**Your assignment:**
Which lines run from the one containing "Before and after one commit to whatsasolo/test-repo, a" to the last line of the entries? Return them exactly, with nothing more.

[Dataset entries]
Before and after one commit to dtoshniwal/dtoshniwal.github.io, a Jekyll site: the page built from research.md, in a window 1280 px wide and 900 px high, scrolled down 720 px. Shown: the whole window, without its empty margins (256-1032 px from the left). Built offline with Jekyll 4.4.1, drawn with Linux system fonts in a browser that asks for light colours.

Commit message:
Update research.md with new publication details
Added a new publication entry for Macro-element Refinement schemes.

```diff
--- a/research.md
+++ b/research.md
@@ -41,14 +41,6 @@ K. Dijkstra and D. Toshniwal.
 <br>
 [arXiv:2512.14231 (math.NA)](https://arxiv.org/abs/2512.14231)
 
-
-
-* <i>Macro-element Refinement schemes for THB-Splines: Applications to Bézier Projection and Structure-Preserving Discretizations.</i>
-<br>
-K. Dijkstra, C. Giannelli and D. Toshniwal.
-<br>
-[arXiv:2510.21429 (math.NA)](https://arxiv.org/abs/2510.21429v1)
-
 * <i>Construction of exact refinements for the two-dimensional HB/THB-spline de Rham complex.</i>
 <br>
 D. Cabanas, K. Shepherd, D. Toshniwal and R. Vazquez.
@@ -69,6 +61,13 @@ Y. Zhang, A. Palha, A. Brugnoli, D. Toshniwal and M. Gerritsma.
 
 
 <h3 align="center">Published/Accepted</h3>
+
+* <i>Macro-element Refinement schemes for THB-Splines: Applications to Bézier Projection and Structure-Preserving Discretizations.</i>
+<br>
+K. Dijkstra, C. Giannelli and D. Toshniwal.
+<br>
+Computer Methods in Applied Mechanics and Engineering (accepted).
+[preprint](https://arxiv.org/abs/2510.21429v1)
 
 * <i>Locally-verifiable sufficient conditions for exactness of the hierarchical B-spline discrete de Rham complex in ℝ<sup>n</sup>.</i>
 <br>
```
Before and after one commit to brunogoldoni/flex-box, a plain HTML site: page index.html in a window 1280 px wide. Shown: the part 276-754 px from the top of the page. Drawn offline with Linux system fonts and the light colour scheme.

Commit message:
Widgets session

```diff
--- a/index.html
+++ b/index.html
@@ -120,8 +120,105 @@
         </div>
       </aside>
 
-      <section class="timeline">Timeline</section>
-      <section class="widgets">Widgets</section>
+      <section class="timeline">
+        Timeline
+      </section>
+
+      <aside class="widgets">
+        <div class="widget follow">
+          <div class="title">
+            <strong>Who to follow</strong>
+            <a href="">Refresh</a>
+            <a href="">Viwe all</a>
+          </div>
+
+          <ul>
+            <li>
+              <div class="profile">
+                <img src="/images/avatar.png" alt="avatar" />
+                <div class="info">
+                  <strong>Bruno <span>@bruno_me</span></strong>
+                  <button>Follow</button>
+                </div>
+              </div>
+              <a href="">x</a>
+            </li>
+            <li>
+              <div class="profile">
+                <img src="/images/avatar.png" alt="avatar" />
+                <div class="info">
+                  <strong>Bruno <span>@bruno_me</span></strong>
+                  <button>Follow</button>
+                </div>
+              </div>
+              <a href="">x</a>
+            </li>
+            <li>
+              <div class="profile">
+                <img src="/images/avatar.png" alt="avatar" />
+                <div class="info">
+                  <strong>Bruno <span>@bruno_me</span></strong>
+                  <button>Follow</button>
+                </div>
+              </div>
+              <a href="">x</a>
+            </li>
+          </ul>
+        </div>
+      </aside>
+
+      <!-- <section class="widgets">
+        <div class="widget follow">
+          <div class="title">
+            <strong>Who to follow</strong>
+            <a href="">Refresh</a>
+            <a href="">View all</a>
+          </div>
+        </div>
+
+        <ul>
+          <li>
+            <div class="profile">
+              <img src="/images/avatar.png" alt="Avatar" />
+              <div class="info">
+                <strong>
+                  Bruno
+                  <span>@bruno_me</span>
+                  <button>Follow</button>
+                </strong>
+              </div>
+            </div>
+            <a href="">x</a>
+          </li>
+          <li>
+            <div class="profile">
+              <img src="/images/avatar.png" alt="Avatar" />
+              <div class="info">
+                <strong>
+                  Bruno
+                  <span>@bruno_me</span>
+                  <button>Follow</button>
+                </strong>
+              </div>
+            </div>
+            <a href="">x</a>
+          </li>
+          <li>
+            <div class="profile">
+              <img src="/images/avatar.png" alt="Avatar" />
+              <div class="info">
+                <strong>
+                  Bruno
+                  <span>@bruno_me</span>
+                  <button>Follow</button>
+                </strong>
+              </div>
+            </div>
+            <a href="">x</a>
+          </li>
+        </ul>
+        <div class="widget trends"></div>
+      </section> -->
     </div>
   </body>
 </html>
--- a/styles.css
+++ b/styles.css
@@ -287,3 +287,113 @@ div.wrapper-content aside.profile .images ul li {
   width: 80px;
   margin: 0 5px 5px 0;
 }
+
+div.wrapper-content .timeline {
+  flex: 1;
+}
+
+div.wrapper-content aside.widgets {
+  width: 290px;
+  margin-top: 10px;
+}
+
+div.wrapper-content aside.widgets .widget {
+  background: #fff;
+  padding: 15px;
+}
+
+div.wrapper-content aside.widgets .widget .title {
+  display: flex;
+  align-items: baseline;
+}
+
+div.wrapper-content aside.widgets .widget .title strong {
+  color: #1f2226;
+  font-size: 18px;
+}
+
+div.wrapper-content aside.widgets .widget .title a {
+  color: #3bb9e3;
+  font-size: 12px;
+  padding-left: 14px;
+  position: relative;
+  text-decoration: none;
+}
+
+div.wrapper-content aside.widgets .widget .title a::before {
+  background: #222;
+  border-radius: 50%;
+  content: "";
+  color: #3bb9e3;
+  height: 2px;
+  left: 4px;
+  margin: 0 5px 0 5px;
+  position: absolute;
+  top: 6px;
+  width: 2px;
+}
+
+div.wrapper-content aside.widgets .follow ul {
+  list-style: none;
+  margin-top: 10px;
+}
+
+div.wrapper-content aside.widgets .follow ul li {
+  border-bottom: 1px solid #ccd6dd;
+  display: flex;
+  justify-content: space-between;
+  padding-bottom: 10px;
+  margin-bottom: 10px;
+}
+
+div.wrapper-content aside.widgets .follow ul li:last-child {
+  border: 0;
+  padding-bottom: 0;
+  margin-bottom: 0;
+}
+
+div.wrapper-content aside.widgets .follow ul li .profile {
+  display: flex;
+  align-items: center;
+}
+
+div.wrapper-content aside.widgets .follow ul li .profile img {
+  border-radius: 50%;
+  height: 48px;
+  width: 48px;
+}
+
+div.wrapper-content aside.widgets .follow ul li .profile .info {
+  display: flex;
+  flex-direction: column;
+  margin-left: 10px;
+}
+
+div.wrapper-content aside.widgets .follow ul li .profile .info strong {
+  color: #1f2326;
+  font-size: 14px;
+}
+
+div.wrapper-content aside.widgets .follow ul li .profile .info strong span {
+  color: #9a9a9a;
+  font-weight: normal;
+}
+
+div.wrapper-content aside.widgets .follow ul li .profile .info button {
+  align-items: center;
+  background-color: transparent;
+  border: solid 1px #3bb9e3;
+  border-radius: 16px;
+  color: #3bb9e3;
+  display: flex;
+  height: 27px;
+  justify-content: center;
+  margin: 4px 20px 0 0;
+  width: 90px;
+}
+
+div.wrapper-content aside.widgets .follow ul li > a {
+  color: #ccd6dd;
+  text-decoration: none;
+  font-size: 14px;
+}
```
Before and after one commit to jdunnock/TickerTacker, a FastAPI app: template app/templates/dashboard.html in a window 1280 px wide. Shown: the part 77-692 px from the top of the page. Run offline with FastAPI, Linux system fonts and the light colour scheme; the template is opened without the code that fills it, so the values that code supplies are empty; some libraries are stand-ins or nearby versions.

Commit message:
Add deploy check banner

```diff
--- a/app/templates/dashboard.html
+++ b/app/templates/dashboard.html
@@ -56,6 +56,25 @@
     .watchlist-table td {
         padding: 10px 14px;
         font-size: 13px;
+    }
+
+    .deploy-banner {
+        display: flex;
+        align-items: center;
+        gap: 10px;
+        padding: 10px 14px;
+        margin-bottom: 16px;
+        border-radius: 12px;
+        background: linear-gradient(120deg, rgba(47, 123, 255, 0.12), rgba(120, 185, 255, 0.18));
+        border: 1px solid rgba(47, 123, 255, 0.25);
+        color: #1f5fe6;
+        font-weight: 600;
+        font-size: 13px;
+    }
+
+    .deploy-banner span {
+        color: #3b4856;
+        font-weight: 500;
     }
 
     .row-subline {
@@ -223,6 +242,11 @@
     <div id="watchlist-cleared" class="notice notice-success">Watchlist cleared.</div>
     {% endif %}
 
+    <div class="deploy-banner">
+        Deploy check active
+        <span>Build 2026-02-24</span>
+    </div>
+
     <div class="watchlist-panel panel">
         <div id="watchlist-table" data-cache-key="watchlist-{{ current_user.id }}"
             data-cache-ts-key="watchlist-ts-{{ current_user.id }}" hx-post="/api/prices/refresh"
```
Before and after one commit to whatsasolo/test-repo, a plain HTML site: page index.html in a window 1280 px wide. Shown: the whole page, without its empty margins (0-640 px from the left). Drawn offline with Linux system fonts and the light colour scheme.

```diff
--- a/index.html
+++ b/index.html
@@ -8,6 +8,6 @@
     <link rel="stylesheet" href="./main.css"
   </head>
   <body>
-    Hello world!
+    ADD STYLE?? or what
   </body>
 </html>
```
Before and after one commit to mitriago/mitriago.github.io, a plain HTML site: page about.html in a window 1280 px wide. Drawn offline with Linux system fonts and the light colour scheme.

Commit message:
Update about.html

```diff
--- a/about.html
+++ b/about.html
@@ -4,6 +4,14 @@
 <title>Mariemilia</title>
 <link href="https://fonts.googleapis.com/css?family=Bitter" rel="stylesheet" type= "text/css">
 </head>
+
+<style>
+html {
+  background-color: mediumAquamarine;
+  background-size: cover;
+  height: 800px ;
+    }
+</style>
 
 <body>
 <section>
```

**Exercise result:**
Before and after one commit to whatsasolo/test-repo, a plain HTML site: page index.html in a window 1280 px wide. Shown: the whole page, without its empty margins (0-640 px from the left). Drawn offline with Linux system fonts and the light colour scheme.

```diff
--- a/index.html
+++ b/index.html
@@ -8,6 +8,6 @@
     <link rel="stylesheet" href="./main.css"
   </head>
   <body>
-    Hello world!
+    ADD STYLE?? or what
   </body>
 </html>
```
Before and after one commit to mitriago/mitriago.github.io, a plain HTML site: page about.html in a window 1280 px wide. Drawn offline with Linux system fonts and the light colour scheme.

Commit message:
Update about.html

```diff
--- a/about.html
+++ b/about.html
@@ -4,6 +4,14 @@
 <title>Mariemilia</title>
 <link href="https://fonts.googleapis.com/css?family=Bitter" rel="stylesheet" type= "text/css">
 </head>
+
+<style>
+html {
+  background-color: mediumAquamarine;
+  background-size: cover;
+  height: 800px ;
+    }
+</style>
 
 <body>
 <section>
```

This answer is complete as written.